But, how significant the incremental firming or hardening of rates for Florida reinsurance towers will be, at the mid-to higher layers, remains to be seen, with some competitive dynamics in play that are set to influence just how firm things get.
One of the most interesting dynamics we’re hearing about, at this still early stage of the 2023 Florida catastrophe reinsurance renewal, is for some markets to adopt a strategy to secure their participation in the lower, higher-returning layers of Florida towers, by offering discounts for participation in the higher layers of programs.
Effectively this translates to discounts being offered for reinsurance participation at the upper-layers of towers, alongside increases in shares being requested for some of the mid-layers, but only if signed shares are allocated to the market across the tower (at least all the layers it wants access to).
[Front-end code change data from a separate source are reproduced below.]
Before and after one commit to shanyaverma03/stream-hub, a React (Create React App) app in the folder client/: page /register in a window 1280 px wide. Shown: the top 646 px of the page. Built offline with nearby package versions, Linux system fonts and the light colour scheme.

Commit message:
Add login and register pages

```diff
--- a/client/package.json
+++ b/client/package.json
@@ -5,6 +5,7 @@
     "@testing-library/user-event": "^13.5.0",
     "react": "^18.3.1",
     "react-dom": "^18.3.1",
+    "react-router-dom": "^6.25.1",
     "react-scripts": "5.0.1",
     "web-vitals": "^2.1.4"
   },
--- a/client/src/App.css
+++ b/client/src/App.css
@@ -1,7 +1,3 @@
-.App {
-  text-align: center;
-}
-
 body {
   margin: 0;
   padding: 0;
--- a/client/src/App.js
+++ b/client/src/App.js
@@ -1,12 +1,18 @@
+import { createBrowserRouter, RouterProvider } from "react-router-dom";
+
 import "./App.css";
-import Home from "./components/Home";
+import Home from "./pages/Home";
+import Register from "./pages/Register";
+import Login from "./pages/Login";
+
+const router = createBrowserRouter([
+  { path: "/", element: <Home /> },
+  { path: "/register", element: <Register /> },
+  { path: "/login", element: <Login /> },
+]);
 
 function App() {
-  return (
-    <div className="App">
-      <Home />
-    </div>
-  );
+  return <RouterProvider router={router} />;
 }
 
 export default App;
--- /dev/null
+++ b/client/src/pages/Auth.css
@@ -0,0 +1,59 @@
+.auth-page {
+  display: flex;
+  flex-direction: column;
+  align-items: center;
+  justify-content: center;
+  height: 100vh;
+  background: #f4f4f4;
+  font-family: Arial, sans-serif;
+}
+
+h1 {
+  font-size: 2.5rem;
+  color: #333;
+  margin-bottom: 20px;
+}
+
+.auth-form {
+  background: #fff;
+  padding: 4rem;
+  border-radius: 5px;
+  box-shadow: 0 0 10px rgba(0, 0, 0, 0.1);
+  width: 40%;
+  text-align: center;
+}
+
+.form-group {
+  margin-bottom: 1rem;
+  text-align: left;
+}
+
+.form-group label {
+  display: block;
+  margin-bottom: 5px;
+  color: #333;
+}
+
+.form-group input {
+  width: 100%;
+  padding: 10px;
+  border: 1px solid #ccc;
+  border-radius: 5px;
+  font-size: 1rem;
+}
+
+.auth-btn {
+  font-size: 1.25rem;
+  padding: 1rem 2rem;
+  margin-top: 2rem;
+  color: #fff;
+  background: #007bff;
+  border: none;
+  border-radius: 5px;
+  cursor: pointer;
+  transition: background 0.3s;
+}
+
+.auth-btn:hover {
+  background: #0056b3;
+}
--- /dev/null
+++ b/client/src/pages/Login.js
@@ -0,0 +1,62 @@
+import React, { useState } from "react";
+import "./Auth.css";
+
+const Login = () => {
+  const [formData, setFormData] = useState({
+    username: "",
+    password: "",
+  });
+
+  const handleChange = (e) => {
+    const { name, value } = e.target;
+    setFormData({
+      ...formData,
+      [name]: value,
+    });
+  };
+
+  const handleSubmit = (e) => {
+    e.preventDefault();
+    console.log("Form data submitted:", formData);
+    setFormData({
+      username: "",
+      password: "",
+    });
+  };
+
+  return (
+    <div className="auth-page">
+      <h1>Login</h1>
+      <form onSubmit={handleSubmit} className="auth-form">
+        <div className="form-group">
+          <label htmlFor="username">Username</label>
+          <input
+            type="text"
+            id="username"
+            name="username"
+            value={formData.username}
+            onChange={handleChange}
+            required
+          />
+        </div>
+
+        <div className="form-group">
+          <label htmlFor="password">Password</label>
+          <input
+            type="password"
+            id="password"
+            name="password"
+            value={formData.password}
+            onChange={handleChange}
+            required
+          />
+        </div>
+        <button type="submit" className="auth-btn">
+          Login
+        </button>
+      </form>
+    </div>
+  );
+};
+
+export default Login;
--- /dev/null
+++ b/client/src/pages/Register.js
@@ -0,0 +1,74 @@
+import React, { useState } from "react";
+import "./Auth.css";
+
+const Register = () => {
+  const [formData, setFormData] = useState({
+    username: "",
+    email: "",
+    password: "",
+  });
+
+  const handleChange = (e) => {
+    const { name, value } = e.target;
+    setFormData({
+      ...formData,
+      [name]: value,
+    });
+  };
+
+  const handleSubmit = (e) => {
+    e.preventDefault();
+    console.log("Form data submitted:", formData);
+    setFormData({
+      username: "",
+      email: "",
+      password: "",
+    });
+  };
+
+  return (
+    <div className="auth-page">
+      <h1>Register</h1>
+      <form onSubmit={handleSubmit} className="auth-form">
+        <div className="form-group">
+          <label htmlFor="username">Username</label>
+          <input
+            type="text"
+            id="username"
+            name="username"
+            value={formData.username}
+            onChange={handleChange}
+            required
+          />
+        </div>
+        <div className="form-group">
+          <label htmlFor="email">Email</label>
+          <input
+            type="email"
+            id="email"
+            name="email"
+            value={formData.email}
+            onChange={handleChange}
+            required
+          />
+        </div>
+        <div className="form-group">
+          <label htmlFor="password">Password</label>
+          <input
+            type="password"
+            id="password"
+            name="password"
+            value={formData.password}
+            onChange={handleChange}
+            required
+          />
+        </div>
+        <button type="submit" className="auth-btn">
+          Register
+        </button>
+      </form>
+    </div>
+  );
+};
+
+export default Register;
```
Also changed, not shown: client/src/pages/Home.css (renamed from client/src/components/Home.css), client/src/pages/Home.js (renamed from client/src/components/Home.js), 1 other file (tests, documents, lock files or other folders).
By helping Florida cedents fill out their top layers of reinsurance towers more cost-effectively, while getting guaranteed participation, sometimes with enlarged shares around the layers just above the FHCF, these markets are aiming to get secured access to the layers with the higher returns as well, so a sound strategy and with benefits for both sides.
But, of course, one market’s strategy will have ramifications for the rest of the renewals, especially as for many reinsurers those upper-layers are now the only destination in the tower they really want to deploy capacity into.
Which could drive increased competition at those mid to upper-layers of reinsurance towers, it seems, potentially acting as a moderating influence on rate firming if this becomes a trend we see across the marketplace.
It’s also worth considering that these upper-layers of Florida reinsurance towers, or even of US nationwide catastrophe reinsurance towers, are also the layers where catastrophe bonds tend to sit.
With catastrophe bond rates and pricing beginning to come off the highs seen back in the first-quarter and the majority of new cat bonds increasing in size, while pricing down, the competitive pressure in upper-layers of reinsurance towers is already perhaps evident.
Our industry-loss warranty (ILW) pricing data also shows a slight softening, or moderation of firmer expectations, off the record-high rates-on-line recently seen.
It means that, in the upper-layers, where the majority of reinsurance markets are most comfortable deploying their capacity right now, once we get to firm-order-terms, these could be influenced by markets that are generating their rate from participation at the lower-layers, allowing them to discount more up the top.
That, alongside cat bond price moderation, could come together to reduce the upward-pressure on top-layer rates-on-line, it seems.
While it’s still distressed at the bottom of catastrophe reinsurance towers and firm-to-hard most of the way up, the more competition and price-related pressure seen at the top, the more capacity we can expect to look for a home further down as well, with implications for the mid-tier layers, it would seem sensible to assume.
Naturally, there are markets likely to offer better priced coverage lower-down in order to secure more access to higher layers as well, so this dynamic will likely be seen in both directions as the renewal negotiations proceed.
Of course, we’re still a long way out from the mid-year reinsurance renewal signings, for June 1st with its Florida focus, or July 1st with its broader US nationwide focus as well.
So conditions could still change and discipline could hold stronger, driving a harder renewal for cedents.
But, it’s important to consider dynamics in the market that could reduce the level of hardening seen, while driving higher competition.
We all know how competition goes in this market. Particularly so, if you watched reinsurance renewal dynamics evolve through the 2010’s, when inflows of new capital were driving a highly-competitive response from major traditional reinsurers, escalating the softening trend and driving significant term relaxation as well.
Competitive dynamics are already very evident for the mid-year 2023 reinsurance renewals and to be expected, after all these kinds of strategies are seen every year.
If we see more new capital enter (no matter the form), that could drive a stronger response. Perhaps enticing more reinsurers towards the mid-and lower layers of reinsurance towers, with an inevitable effect on the level of rate firming or hardening that will be seen.
We’re still likely looking at year-on-year rate firming across the entire Florida market reinsurance tower, but there are open questions as to how much firming will be seen and which layers will firm the most.